_Required work_
In the records below, some lines contain the word "html". Copy each of them.

[[ Listed records open ]]

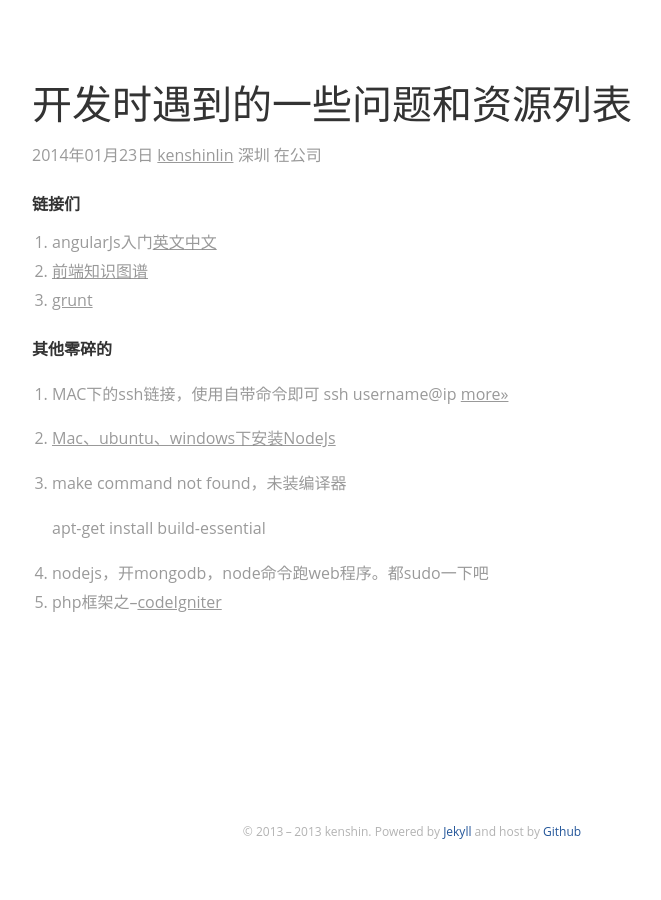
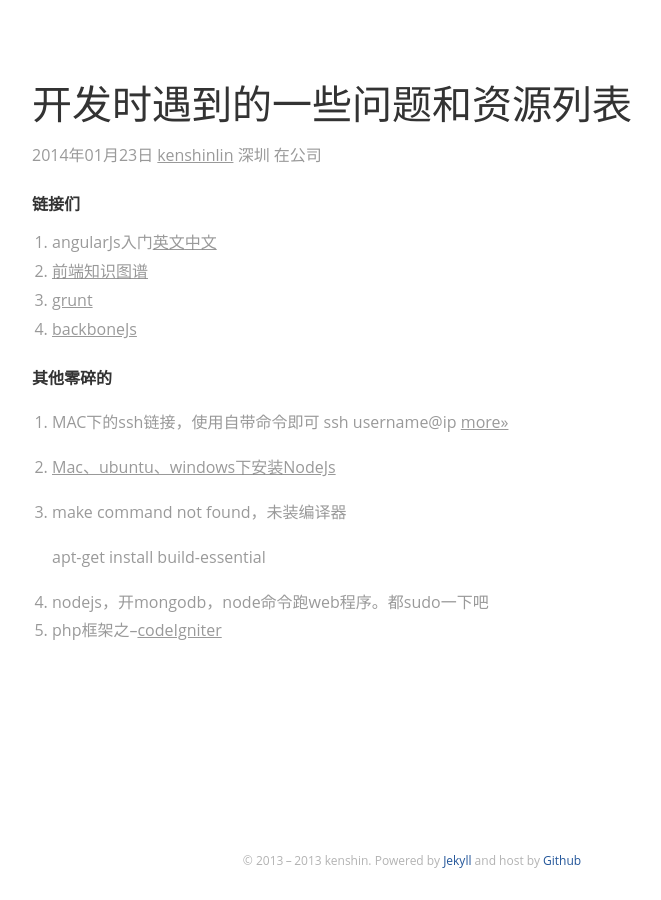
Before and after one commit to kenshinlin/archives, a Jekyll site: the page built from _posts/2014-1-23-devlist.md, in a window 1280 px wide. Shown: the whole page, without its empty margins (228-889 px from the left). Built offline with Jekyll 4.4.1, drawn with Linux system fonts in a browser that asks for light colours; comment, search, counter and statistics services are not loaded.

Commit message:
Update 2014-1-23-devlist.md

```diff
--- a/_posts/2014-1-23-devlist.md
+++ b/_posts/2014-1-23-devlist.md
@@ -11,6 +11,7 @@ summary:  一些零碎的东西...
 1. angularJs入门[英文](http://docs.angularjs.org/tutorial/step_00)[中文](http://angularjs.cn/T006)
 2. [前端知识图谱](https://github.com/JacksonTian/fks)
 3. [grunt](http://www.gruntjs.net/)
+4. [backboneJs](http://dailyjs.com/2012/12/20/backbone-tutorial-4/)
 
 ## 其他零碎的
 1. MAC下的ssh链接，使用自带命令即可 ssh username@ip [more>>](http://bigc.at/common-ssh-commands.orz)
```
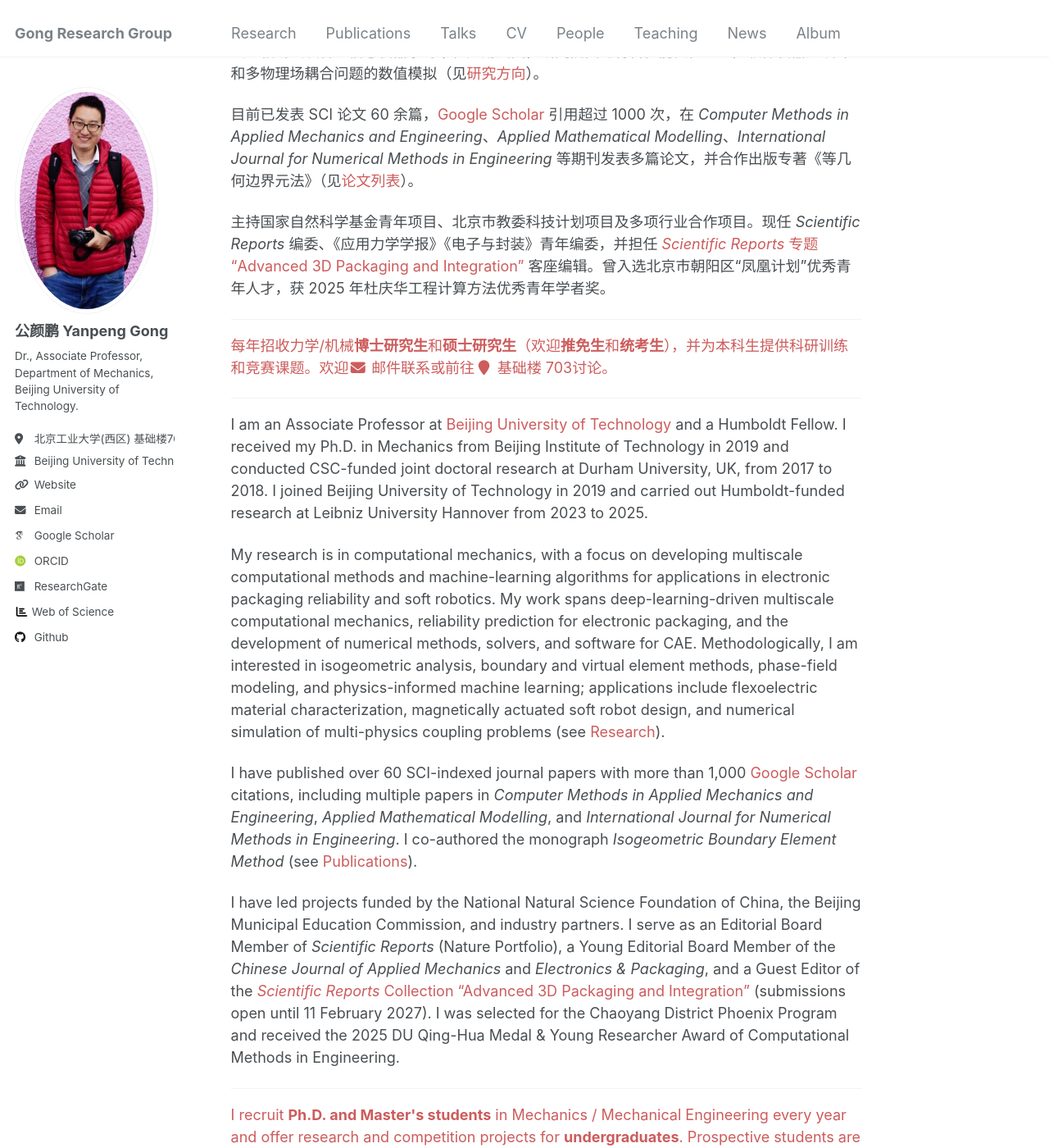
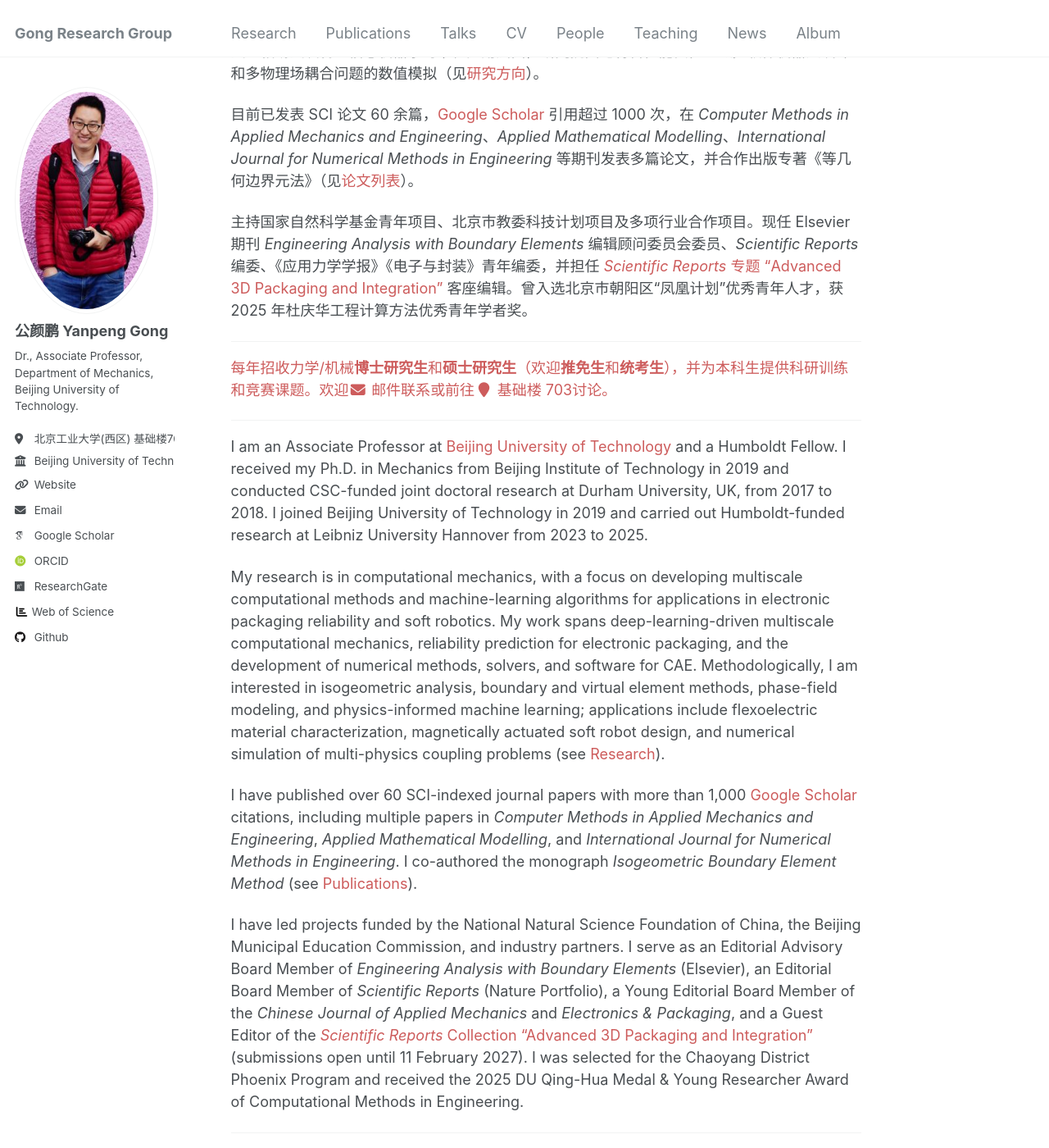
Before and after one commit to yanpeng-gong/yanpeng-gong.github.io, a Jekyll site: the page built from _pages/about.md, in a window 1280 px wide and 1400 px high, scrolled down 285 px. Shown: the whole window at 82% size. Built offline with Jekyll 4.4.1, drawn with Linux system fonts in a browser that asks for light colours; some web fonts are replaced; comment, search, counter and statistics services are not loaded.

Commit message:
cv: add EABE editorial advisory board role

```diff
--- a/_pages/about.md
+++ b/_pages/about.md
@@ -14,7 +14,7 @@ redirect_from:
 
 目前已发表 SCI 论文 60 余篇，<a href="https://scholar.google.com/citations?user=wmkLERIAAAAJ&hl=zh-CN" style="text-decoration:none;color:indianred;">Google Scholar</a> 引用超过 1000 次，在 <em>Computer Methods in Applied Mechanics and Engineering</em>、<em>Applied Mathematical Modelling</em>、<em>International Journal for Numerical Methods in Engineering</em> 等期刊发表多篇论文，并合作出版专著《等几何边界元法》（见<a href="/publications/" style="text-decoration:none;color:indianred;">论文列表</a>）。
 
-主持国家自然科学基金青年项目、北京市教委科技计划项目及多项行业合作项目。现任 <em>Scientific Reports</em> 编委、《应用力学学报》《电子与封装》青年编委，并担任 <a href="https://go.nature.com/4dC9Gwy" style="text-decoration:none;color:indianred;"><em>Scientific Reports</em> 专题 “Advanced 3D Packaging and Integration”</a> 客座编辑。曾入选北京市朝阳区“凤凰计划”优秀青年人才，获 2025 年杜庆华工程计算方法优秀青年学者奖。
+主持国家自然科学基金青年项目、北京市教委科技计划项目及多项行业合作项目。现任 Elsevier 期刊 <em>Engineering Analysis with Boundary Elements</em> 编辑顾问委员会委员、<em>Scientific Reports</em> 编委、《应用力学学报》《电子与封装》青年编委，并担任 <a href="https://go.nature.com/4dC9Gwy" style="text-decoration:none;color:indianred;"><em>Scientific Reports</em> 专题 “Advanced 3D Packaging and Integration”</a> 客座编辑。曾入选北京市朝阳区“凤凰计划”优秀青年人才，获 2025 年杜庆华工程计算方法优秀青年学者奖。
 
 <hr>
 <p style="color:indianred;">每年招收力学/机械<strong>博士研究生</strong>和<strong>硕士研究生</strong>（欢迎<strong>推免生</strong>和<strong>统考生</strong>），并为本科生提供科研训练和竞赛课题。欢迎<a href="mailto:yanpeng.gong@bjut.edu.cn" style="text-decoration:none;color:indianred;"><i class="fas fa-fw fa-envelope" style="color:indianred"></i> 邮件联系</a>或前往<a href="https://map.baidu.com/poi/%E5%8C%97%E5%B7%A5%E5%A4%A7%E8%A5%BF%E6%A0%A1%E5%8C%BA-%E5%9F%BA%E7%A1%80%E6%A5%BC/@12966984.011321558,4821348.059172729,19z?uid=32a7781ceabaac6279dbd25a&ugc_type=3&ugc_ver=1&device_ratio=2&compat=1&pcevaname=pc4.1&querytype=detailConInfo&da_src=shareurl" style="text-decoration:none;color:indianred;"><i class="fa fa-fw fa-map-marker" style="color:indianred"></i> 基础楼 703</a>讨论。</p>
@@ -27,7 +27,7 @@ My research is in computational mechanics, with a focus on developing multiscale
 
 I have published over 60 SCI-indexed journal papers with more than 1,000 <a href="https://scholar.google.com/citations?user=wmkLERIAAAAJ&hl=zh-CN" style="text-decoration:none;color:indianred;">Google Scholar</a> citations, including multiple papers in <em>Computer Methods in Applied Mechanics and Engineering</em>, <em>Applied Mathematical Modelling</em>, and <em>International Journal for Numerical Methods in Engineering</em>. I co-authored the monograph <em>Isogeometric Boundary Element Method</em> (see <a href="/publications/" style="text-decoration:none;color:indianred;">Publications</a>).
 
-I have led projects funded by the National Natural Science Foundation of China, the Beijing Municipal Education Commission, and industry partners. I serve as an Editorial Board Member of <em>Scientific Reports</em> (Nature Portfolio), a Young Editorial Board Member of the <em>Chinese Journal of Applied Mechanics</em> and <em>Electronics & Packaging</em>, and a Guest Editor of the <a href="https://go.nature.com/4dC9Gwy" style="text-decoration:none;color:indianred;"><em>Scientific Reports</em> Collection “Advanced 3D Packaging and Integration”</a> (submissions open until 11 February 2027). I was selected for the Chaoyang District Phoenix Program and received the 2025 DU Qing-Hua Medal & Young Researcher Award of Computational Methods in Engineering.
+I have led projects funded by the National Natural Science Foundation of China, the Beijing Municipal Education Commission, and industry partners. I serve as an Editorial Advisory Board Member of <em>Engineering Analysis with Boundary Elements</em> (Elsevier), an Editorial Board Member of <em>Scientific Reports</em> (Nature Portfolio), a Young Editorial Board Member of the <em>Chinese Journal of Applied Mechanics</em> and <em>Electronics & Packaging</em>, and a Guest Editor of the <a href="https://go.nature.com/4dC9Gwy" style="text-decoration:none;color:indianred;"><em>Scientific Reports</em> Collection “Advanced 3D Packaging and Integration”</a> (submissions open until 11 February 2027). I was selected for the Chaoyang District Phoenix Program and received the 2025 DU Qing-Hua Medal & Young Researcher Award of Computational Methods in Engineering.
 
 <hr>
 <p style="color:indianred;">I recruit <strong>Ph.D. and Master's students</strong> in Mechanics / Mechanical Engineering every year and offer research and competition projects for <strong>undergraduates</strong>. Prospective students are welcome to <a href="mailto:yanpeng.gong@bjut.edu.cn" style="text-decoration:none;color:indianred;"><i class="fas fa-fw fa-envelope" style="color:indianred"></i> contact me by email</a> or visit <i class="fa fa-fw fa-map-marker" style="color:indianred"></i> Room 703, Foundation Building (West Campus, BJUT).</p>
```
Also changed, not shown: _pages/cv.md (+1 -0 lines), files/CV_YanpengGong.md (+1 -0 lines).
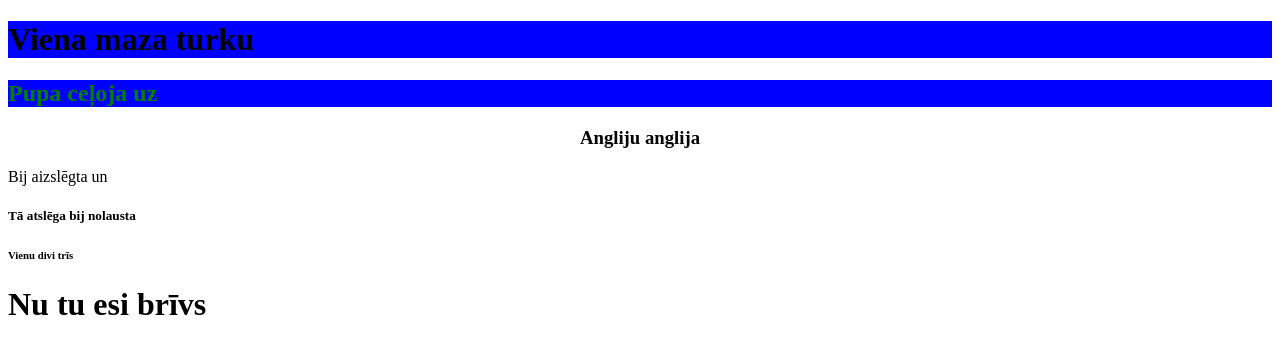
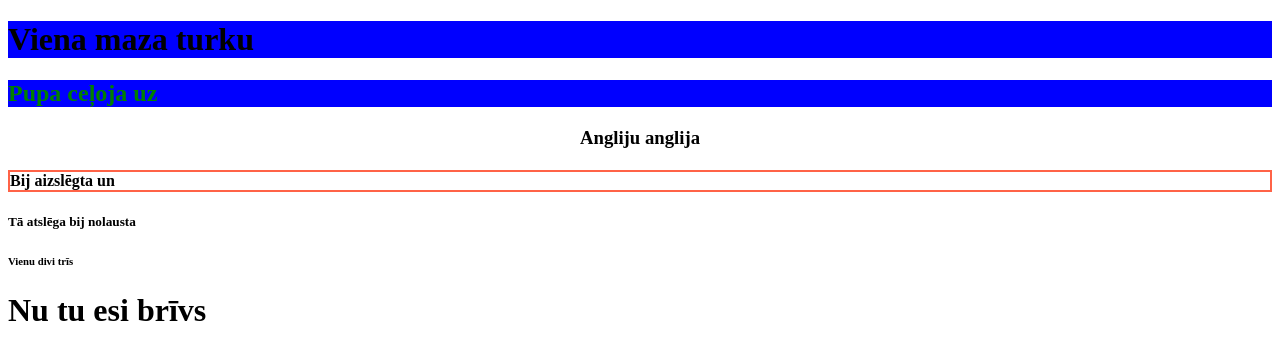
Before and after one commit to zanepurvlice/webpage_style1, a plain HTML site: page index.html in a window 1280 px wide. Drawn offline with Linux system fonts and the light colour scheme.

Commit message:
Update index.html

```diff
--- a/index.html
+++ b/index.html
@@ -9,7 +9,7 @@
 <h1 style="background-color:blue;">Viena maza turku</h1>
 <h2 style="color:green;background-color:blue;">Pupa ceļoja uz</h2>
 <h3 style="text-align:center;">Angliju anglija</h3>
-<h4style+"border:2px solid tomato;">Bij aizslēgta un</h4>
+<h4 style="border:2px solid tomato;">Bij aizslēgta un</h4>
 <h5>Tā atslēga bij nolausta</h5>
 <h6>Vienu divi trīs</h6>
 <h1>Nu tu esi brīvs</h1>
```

[[ Listed records closed ]]

_Task output_
Before and after one commit to zanepurvlice/webpage_style1, a plain HTML site: page index.html in a window 1280 px wide. Drawn offline with Linux system fonts and the light colour scheme.
Update index.html
--- a/index.html
+++ b/index.html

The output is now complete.